The Messy Beauty of Indigo

Indigo; the ancient plant based dye that has been around for centuries. It is one of the oldest known textile dyes, the oldest piece ever found was from 6000 years ago! Clearly, this stuff is good, otherwise it would have stopped being used instead of spreading all over the world. Both natural and synthetic indigo dye is used in textile manufacturing on just about every continent. 

Indigo is beautiful (there is no denying that) BUT it is messy! No matter how hard I try I will probably never be a "clean" dyer. I'll use gloves but somehow will still stain my hands. I'll wear an apron but still stain my clothes. I'm that person. So when I decided I wanted to try dyeing with indigo again, post art school, I had to figure out how to do it without completely destroying my house. In school, the area used for indigo has the floor completely covered in plastic and tools used only for indigo (easily recognizable because they are completely blue). Working out of my house usually doesn't limit me too much but I felt the limitations this time. Luckily I was offered the use of an old bathroom that isn't really used much anymore and on deck to be renovated. Thank goodness! I tried to be fairly neat but there was blue EVERYWHERE! It looked like a smurf murder scene. I'm not kidding. Think of the goriest movie you have ever scene and then instead of red subtitute blue. That's what I was dealing with. 

Fortunately it was nothing a bit of scrubbing couldn't handle. There was a bit of staining but 98% of it I was able to wash away. The process was totally worth it because the silk scarves turned out beautifully! Here are a few pictures I took of them:

If you get an opportunity to work with indigo, ideally in a dye studio, you should definitely take it. But you have been warned!

The bigger the macrame, the bigger the blisters!

A little over a year ago I was asked to create a large scale macrame piece to be displayed in a store front window. Of course I said yes! Before this piece, I had mainly done friendship bracelet type macrame and small rope pieces here and there. Nothing like what I just agreed to! Not only was the finished size going to be much larger than anything I had previously done but the rope itself was much bigger. There was definitely a learning curve! When rope gets thicker it becomes harder to make nice tight knots. You need to use a lot more strength than you do with twine. I worked in segments of about 4-5 hours, non stop. Many podcasts were listened to and many blistered formed. Something else you don't really think about is the math involved. You need to make sure you have enough length while trying not to waste too much. Sounds simple enough right? The thing that really makes this whole process a challenge is that different knots take up more length than others. At the end, some pieces were the perfect length and other pieces had meters of excess. Once you do a project once it becomes easier to calculate the rope lengths you will need but the first one is always trial and error (for me anyway).
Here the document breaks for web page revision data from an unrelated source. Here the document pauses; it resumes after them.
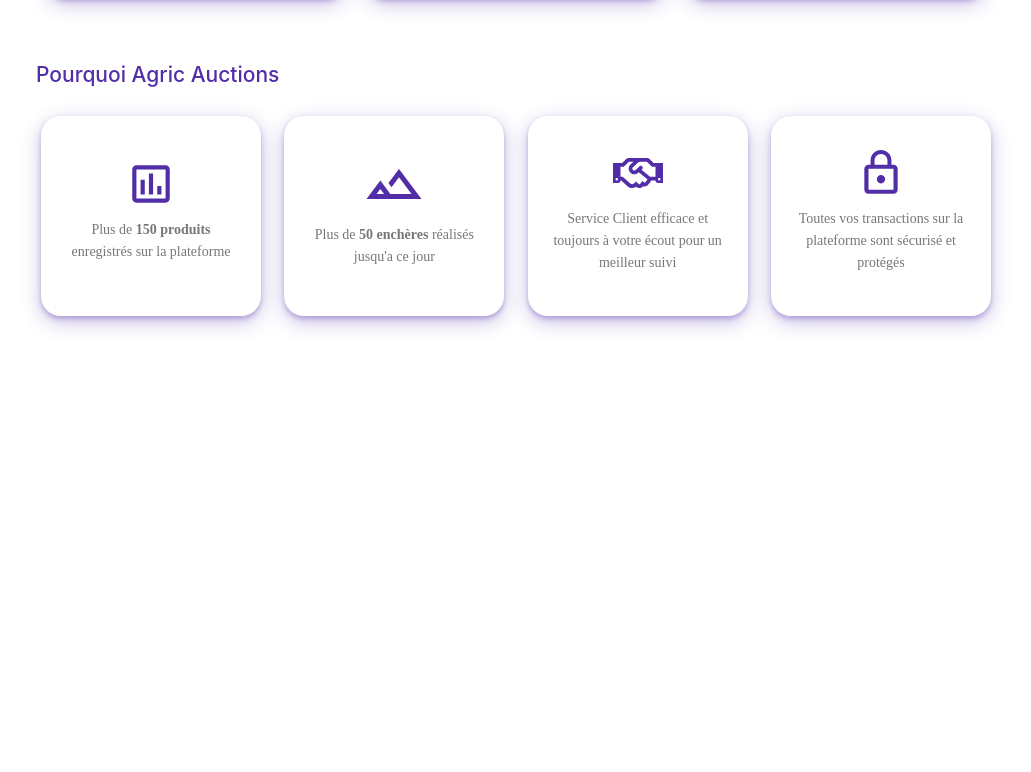
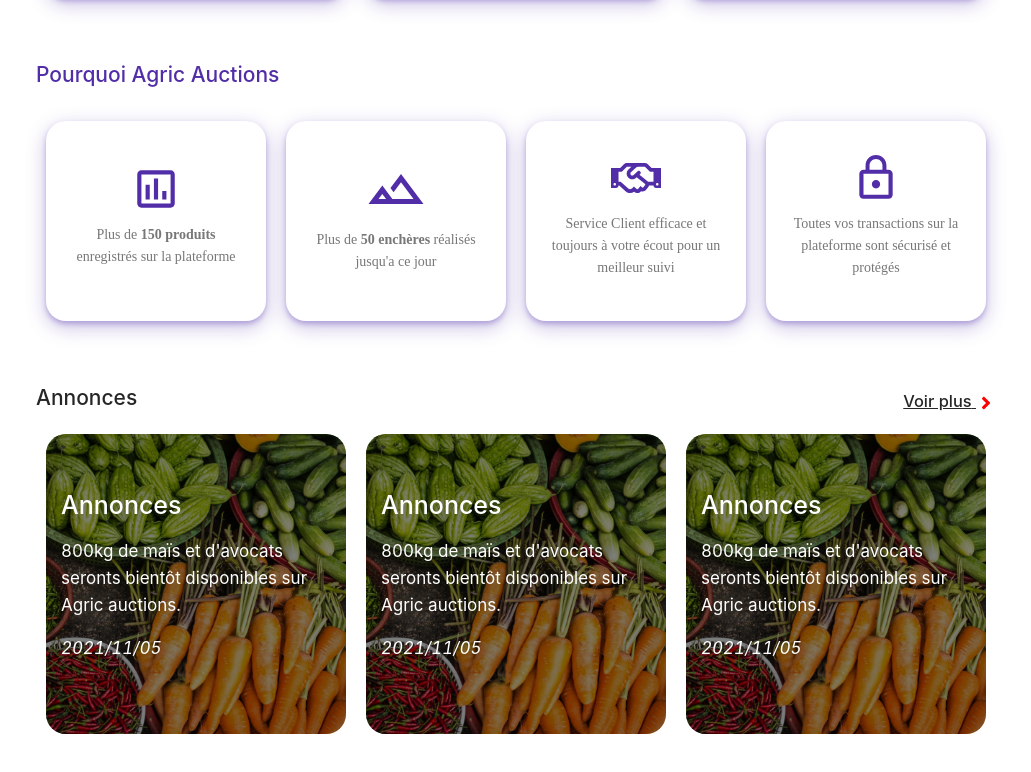
Before and after one commit to derrickteta/vente-enchere, a React (Create React App) app: page / in a window 1280 px wide. Shown: the part 1816-2588 px from the top of the page, without its empty margins (124-1155 px from the left). Before the commit the page ends 2207 px from the top, so only its background shows below. Built offline with nearby package versions, Linux system fonts and the light colour scheme.

Commit message:
feat: update content of home page

```diff
--- a/src/modules/homePage/components/KPI/KPICard.tsx
+++ b/src/modules/homePage/components/KPI/KPICard.tsx
@@ -2,7 +2,7 @@
 import { ReactNode } from 'react';
 
 const KPICardContainer = styled.div`
-  margin: 5px;
+  margin: 10px;
   padding: 10px;
   height: 200px;
   width: 220px;
--- a/src/modules/homePage/components/KPI/index.tsx
+++ b/src/modules/homePage/components/KPI/index.tsx
@@ -11,9 +11,13 @@
 
 const KPIContainer = styled.div`
   display: flex;
-  justify-content: space-between;
+  justify-content: center;
   flex-wrap: wrap;
   margin-bottom: 50px;
+
+  @media (min-width: 1200px) {
+    justify-content: space-between;
+  }
 `;
 
 export const KPI = () => {
--- a/src/modules/homePage/index.tsx
+++ b/src/modules/homePage/index.tsx
@@ -3,6 +3,7 @@
 import slide3 from '../../assets/images/slide3.jpg';
 import slide1 from '../../assets/images/slide4.jpg';
 import { Layout } from '../shared/Layout';
+import { Announcements } from './components/Announcements';
 import { Auction } from './components/Auctions';
 import { CustomCarousel } from './components/Carousel';
 import { KPI } from './components/KPI';
@@ -55,6 +56,8 @@
       <Auction />
 
       <KPI />
+
+      <Announcements />
     </Layout>
   );
 };
```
 So many bundles!

So many bundles!

I would come into the shop once they closed and work for hours while listening to podcasts. So many podcasts! Working on a large scale like this is definitely a learning curve for not only your mind but your body as well. I would have randomly sore muscles in my arms the next day! 

 Night one

Night one

 Finished piece from outside   

Finished piece from outside

 

 A photo taken by the store from the inside

A photo taken by the store from the inside

Creating this window display was so fun and a nice challenge. I have a few large driftwood pieces that I'm wanting to make into wall hangings one of these days. Maybe I'll get the chance to create more window displays, who knows!